RECORD EXTRACTS
━━━━━━━━━━

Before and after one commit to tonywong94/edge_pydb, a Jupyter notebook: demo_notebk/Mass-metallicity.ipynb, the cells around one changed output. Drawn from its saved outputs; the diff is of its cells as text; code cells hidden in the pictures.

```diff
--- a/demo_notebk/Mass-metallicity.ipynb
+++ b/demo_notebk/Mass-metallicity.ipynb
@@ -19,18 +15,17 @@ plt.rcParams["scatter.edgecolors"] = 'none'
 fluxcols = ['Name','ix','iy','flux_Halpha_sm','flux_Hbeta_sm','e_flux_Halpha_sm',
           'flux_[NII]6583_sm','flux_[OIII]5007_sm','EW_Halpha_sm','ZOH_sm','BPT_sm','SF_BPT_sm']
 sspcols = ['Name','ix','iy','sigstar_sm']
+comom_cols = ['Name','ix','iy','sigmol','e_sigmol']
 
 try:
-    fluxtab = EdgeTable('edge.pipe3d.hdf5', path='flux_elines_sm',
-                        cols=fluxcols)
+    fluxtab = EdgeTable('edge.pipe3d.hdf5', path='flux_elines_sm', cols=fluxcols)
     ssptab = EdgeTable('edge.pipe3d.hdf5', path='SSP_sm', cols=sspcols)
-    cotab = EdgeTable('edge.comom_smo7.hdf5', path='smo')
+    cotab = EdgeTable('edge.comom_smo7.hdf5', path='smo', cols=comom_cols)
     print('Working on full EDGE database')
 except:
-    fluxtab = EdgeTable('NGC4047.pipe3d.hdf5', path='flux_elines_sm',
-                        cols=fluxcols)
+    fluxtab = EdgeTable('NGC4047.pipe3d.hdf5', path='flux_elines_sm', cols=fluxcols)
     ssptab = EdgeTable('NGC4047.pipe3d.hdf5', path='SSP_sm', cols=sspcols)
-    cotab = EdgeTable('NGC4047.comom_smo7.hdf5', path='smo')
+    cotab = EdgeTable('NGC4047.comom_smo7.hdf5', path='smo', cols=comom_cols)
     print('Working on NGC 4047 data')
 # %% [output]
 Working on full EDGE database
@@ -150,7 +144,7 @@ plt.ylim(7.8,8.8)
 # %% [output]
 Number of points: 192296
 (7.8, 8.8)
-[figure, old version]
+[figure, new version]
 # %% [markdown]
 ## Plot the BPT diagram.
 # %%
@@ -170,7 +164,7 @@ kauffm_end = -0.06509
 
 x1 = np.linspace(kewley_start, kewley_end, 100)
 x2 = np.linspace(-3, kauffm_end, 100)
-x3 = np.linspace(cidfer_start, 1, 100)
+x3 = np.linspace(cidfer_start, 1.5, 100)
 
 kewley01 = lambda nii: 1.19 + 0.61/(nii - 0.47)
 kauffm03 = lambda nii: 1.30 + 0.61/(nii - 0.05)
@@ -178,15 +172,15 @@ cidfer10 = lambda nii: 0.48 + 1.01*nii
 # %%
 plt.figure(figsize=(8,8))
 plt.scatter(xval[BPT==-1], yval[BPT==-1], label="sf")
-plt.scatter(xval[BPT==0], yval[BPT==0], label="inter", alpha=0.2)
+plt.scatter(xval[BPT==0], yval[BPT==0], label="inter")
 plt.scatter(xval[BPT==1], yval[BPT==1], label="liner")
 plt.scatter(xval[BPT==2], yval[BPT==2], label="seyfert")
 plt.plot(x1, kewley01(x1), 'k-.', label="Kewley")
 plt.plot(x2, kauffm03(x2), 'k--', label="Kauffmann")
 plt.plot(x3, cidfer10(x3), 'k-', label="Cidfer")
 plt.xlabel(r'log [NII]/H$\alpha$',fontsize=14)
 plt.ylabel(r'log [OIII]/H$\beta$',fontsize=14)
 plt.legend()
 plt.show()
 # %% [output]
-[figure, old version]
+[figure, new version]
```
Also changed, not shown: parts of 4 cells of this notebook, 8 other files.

━━━━━━━━━━

WHAT YOU SHOULD DO
Extract every record and return it verbatim.

TASK SOLUTION
Before and after one commit to tonywong94/edge_pydb, a Jupyter notebook: demo_notebk/Mass-metallicity.ipynb, the cells around one changed output. Drawn from its saved outputs; the diff is of its cells as text; code cells hidden in the pictures.

```diff
--- a/demo_notebk/Mass-metallicity.ipynb
+++ b/demo_notebk/Mass-metallicity.ipynb
@@ -19,18 +15,17 @@ plt.rcParams["scatter.edgecolors"] = 'none'
 fluxcols = ['Name','ix','iy','flux_Halpha_sm','flux_Hbeta_sm','e_flux_Halpha_sm',
           'flux_[NII]6583_sm','flux_[OIII]5007_sm','EW_Halpha_sm','ZOH_sm','BPT_sm','SF_BPT_sm']
 sspcols = ['Name','ix','iy','sigstar_sm']
+comom_cols = ['Name','ix','iy','sigmol','e_sigmol']
 
 try:
-    fluxtab = EdgeTable('edge.pipe3d.hdf5', path='flux_elines_sm',
-                        cols=fluxcols)
+    fluxtab = EdgeTable('edge.pipe3d.hdf5', path='flux_elines_sm', cols=fluxcols)
     ssptab = EdgeTable('edge.pipe3d.hdf5', path='SSP_sm', cols=sspcols)
-    cotab = EdgeTable('edge.comom_smo7.hdf5', path='smo')
+    cotab = EdgeTable('edge.comom_smo7.hdf5', path='smo', cols=comom_cols)
     print('Working on full EDGE database')
 except:
-    fluxtab = EdgeTable('NGC4047.pipe3d.hdf5', path='flux_elines_sm',
-                        cols=fluxcols)
+    fluxtab = EdgeTable('NGC4047.pipe3d.hdf5', path='flux_elines_sm', cols=fluxcols)
     ssptab = EdgeTable('NGC4047.pipe3d.hdf5', path='SSP_sm', cols=sspcols)
-    cotab = EdgeTable('NGC4047.comom_smo7.hdf5', path='smo')
+    cotab = EdgeTable('NGC4047.comom_smo7.hdf5', path='smo', cols=comom_cols)
     print('Working on NGC 4047 data')
 # %% [output]
 Working on full EDGE database
@@ -150,7 +144,7 @@ plt.ylim(7.8,8.8)
 # %% [output]
 Number of points: 192296
 (7.8, 8.8)
-[figure, old version]
+[figure, new version]
 # %% [markdown]
 ## Plot the BPT diagram.
 # %%
@@ -170,7 +164,7 @@ kauffm_end = -0.06509
 
 x1 = np.linspace(kewley_start, kewley_end, 100)
 x2 = np.linspace(-3, kauffm_end, 100)
-x3 = np.linspace(cidfer_start, 1, 100)
+x3 = np.linspace(cidfer_start, 1.5, 100)
 
 kewley01 = lambda nii: 1.19 + 0.61/(nii - 0.47)
 kauffm03 = lambda nii: 1.30 + 0.61/(nii - 0.05)
@@ -178,15 +172,15 @@ cidfer10 = lambda nii: 0.48 + 1.01*nii
 # %%
 plt.figure(figsize=(8,8))
 plt.scatter(xval[BPT==-1], yval[BPT==-1], label="sf")
-plt.scatter(xval[BPT==0], yval[BPT==0], label="inter", alpha=0.2)
+plt.scatter(xval[BPT==0], yval[BPT==0], label="inter")
 plt.scatter(xval[BPT==1], yval[BPT==1], label="liner")
 plt.scatter(xval[BPT==2], yval[BPT==2], label="seyfert")
 plt.plot(x1, kewley01(x1), 'k-.', label="Kewley")
 plt.plot(x2, kauffm03(x2), 'k--', label="Kauffmann")
 plt.plot(x3, cidfer10(x3), 'k-', label="Cidfer")
 plt.xlabel(r'log [NII]/H$\alpha$',fontsize=14)
 plt.ylabel(r'log [OIII]/H$\beta$',fontsize=14)
 plt.legend()
 plt.show()
 # %% [output]
-[figure, old version]
+[figure, new version]
```
Also changed, not shown: parts of 4 cells of this notebook, 8 other files.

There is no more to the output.